The United States is “systematically squandering” its “asymmetric airpower advantage” by not fully considering the use of ground troops in the fight against ISIS in Iraq, said Benjamin Lambeth, a nonresident senior fellow with the Center for Strategic and Budgetary Assessments, in a March 5 opinion piece published in the Washington Post. Lambeth argued the boots on the ground debate has centered on “two false and overly simplistic choices,” including the notion that tens of thousands of ground troops are required or that airpower alone suffices. “What remains unexplored … is the appropriate mix of air and land involvement to leverage our strongest comparative advantages from the air without risking a return of our troops to high-intensity close combat on the ground,” he wrote. Lambeth said the US should use the “ground-enabled precision airstrikes carried out in 2001” during the beginning of the war in Afghanistan as a “template,” focusing on the “reintroduction of US Special Operations forces and ground-based forward air controllers.” Second, the US should utilize more intelligence, surveillance, and reconnaissance aircraft. “Third, and most important, … we need a more robust air-centric and land-enabled campaign along the lines of the one that worked so successfully in the major combat phase of Operation Enduring Freedom,” wrote Lambeth.

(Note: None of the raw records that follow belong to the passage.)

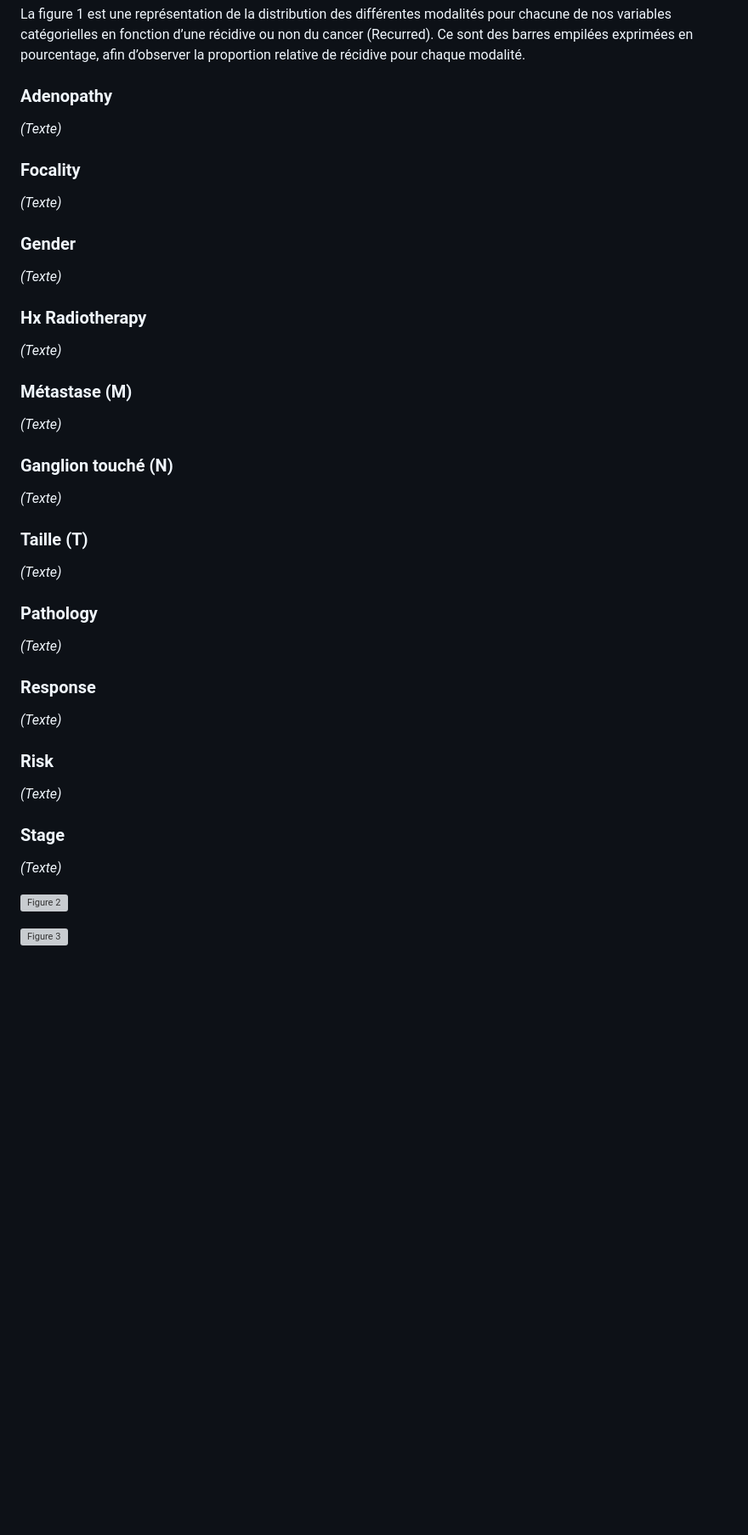
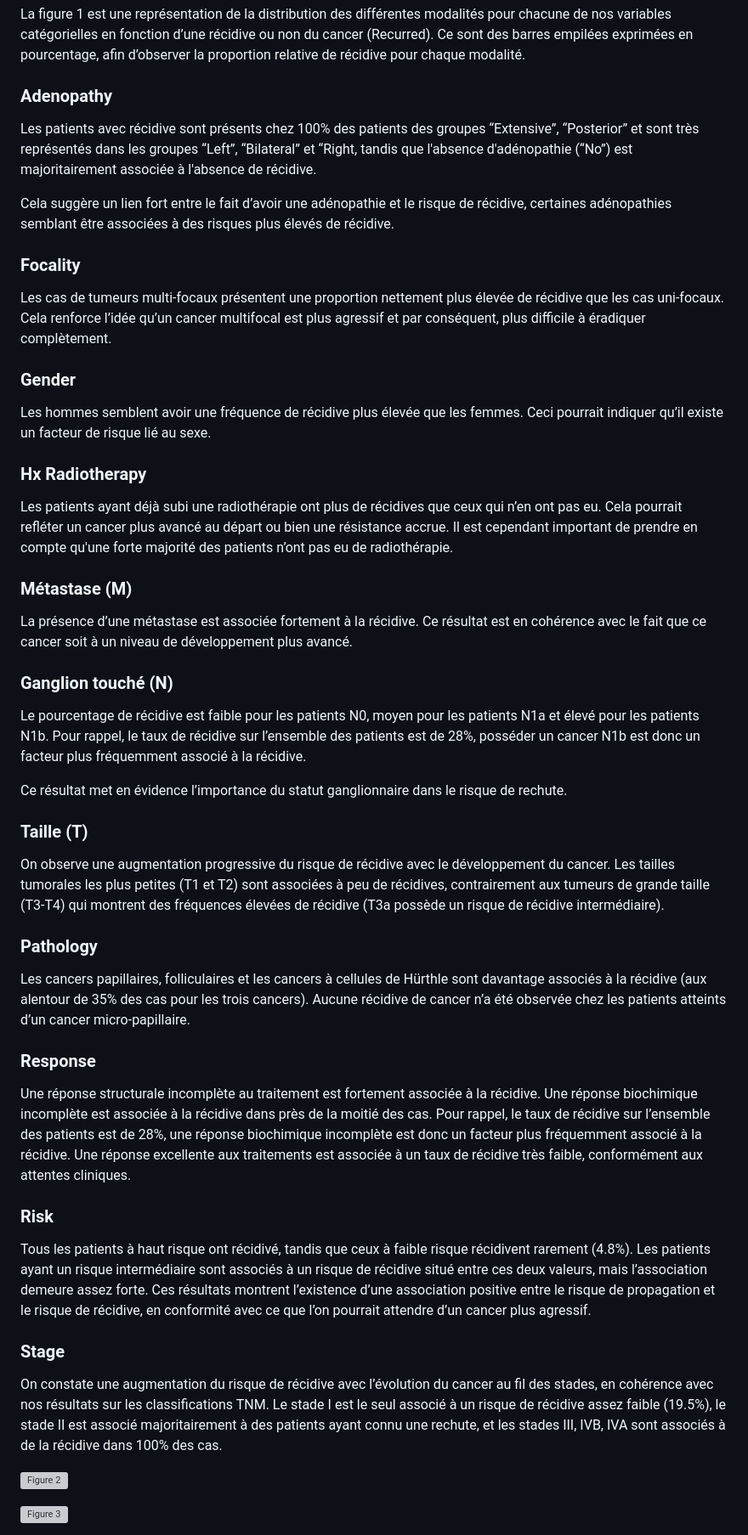
Before and after one commit to FLEQUELLEC/projet-fouille-BGE-tlse, a Markdown page: rapport/fouille_LE_QUELLEC-MENARD.md/input.md, the part around the change. Shown: that part at 85% size. GitHub-like rendering; blank space fills up the shorter version; grey boxes are pictures that could not be loaded.

```diff
--- a/rapport/fouille_LE_QUELLEC-MENARD.md/input.md
+++ b/rapport/fouille_LE_QUELLEC-MENARD.md/input.md
@@ -92,48 +92,42 @@ En outre, la majorité de nos individus sont atteints d’un cancer de type papi
 La figure 1 est une représentation de la distribution des différentes modalités pour chacune de nos variables catégorielles en fonction d’une récidive ou non du cancer (Recurred). Ce sont des barres empilées exprimées en pourcentage, afin d’observer la proportion relative de récidive pour chaque modalité.
 
 ### Adenopathy
+Les patients avec récidive sont présents chez 100% des patients des groupes “Extensive”, “Posterior” et sont très représentés dans les groupes “Left”, “Bilateral” et “Right, tandis que l'absence d'adénopathie (“No”) est majoritairement associée à l'absence de récidive.
 
-*(Texte)*
+Cela suggère un lien fort entre le fait d’avoir une adénopathie et le risque de récidive, certaines adénopathies semblant être associées à des risques plus élevés de récidive.
 
 ### Focality
-
-*(Texte)*
+Les cas de tumeurs multi-focaux présentent une proportion nettement plus élevée de récidive que les cas uni-focaux. Cela renforce l’idée qu’un cancer multifocal est plus agressif et par conséquent, plus difficile à éradiquer complètement.
 
 ### Gender
-
-*(Texte)*
+Les hommes semblent avoir une fréquence de récidive plus élevée que les femmes. Ceci pourrait indiquer qu’il existe un facteur de risque lié au sexe.
 
 ### Hx Radiotherapy
-
-*(Texte)*
+Les patients ayant déjà subi une radiothérapie ont plus de récidives que ceux qui n’en ont pas eu. Cela pourrait refléter un cancer plus avancé au départ ou bien une résistance accrue. Il est cependant important de prendre en compte qu'une forte majorité des patients n’ont pas eu de radiothérapie.
 
 ### Métastase (M)
-
-*(Texte)*
+La présence d’une métastase est associée fortement à la récidive. Ce résultat est en cohérence avec le fait que ce cancer soit à un niveau de développement plus avancé.
 
 ### Ganglion touché (N)
+Le pourcentage de récidive est faible pour les patients N0, moyen pour les patients N1a et élevé pour les patients N1b.  Pour rappel, le taux de récidive sur l’ensemble des patients est de 28%, posséder un cancer N1b est donc un facteur plus fréquemment associé à la récidive.
 
-*(Texte)*
+Ce résultat met en évidence l’importance du statut ganglionnaire dans le risque de rechute.
 
 ### Taille (T)
-
-*(Texte)*
-
+On observe une augmentation progressive du risque de récidive avec le développement du cancer. Les tailles tumorales les plus petites (T1 et T2) sont associées à peu de récidives, contrairement aux tumeurs de grande taille (T3-T4) qui montrent des fréquences élevées de récidive (T3a possède un risque de récidive intermédiaire).
 ### Pathology
-
-*(Texte)*
+Les cancers papillaires, folliculaires et les cancers à cellules de Hürthle sont davantage associés à la récidive (aux alentour de 35% des cas pour les trois cancers). Aucune récidive de cancer n’a été observée chez les patients atteints d’un cancer micro-papillaire.
 
 ### Response
-
-*(Texte)*
+Une réponse structurale incomplète au traitement est fortement associée à la récidive. Une réponse biochimique incomplète est associée à la récidive dans près de la moitié des cas. Pour rappel, le taux de récidive sur l’ensemble des patients est de 28%, une réponse biochimique incomplète est donc un facteur plus fréquemment associé à la récidive. Une réponse excellente aux traitements est associée à un taux de récidive très faible, conformément aux attentes cliniques.
 
 ### Risk
-
-*(Texte)*
+Tous les patients à haut risque ont récidivé, tandis que ceux à faible risque récidivent rarement (4.8%). Les patients ayant un risque intermédiaire sont associés à un risque de récidive situé entre ces deux valeurs, mais l’association demeure assez forte. Ces résultats montrent l’existence d’une association positive entre le risque de propagation et le risque de récidive, en conformité avec ce que l’on pourrait attendre d’un cancer plus agressif.
 
 ### Stage
 
-*(Texte)*
+On constate une augmentation du risque de récidive avec l’évolution du cancer au fil des stades, en cohérence avec nos résultats sur les classifications TNM. Le stade I est le seul associé à un risque de récidive assez faible (19.5%), le stade II est associé majoritairement à des patients ayant connu une rechute, et les stades III, IVB, IVA sont associés à de la récidive dans 100% des cas.
+
 
 ![Figure 2](./hsl0tafe.png)
 
```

Adm. Christopher Grady, vice chairman of the Joint Chiefs and head of the Joint Requirements Oversight Council, is pushing a “portfolio” approach to requirements and wants his position to have “more teeth” so he can enforce it.